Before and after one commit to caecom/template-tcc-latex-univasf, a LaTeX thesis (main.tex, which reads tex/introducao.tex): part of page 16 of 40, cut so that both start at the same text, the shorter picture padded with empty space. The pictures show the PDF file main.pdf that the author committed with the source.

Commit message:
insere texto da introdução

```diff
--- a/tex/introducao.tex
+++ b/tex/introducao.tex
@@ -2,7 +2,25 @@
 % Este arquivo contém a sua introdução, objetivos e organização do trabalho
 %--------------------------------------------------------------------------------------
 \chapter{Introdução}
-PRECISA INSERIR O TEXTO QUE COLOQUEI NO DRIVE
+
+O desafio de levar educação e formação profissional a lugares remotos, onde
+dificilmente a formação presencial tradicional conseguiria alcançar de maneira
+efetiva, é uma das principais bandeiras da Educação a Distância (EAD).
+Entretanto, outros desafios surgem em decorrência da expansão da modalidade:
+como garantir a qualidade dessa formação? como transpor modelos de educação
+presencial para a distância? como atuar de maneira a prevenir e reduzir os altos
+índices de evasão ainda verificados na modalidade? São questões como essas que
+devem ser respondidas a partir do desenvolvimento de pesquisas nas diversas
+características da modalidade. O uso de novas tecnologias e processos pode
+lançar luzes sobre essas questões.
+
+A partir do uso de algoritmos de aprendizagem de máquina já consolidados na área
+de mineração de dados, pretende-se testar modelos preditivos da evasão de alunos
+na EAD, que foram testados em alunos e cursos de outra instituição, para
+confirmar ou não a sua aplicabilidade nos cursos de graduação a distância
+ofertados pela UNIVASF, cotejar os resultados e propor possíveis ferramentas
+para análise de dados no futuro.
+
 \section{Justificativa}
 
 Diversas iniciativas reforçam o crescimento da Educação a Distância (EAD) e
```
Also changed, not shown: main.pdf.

WORK REQUEST:
All of the material above is to be retyped word for word.

SOLUTION:
Before and after one commit to caecom/template-tcc-latex-univasf, a LaTeX thesis (main.tex, which reads tex/introducao.tex): part of page 16 of 40, cut so that both start at the same text, the shorter picture padded with empty space. The pictures show the PDF file main.pdf that the author committed with the source.

Commit message:
insere texto da introdução

```diff
--- a/tex/introducao.tex
+++ b/tex/introducao.tex
@@ -2,7 +2,25 @@
 % Este arquivo contém a sua introdução, objetivos e organização do trabalho
 %--------------------------------------------------------------------------------------
 \chapter{Introdução}
-PRECISA INSERIR O TEXTO QUE COLOQUEI NO DRIVE
+
+O desafio de levar educação e formação profissional a lugares remotos, onde
+dificilmente a formação presencial tradicional conseguiria alcançar de maneira
+efetiva, é uma das principais bandeiras da Educação a Distância (EAD).
+Entretanto, outros desafios surgem em decorrência da expansão da modalidade:
+como garantir a qualidade dessa formação? como transpor modelos de educação
+presencial para a distância? como atuar de maneira a prevenir e reduzir os altos
+índices de evasão ainda verificados na modalidade? São questões como essas que
+devem ser respondidas a partir do desenvolvimento de pesquisas nas diversas
+características da modalidade. O uso de novas tecnologias e processos pode
+lançar luzes sobre essas questões.
+
+A partir do uso de algoritmos de aprendizagem de máquina já consolidados na área
+de mineração de dados, pretende-se testar modelos preditivos da evasão de alunos
+na EAD, que foram testados em alunos e cursos de outra instituição, para
+confirmar ou não a sua aplicabilidade nos cursos de graduação a distância
+ofertados pela UNIVASF, cotejar os resultados e propor possíveis ferramentas
+para análise de dados no futuro.
+
 \section{Justificativa}
 
 Diversas iniciativas reforçam o crescimento da Educação a Distância (EAD) e
```
Also changed, not shown: main.pdf.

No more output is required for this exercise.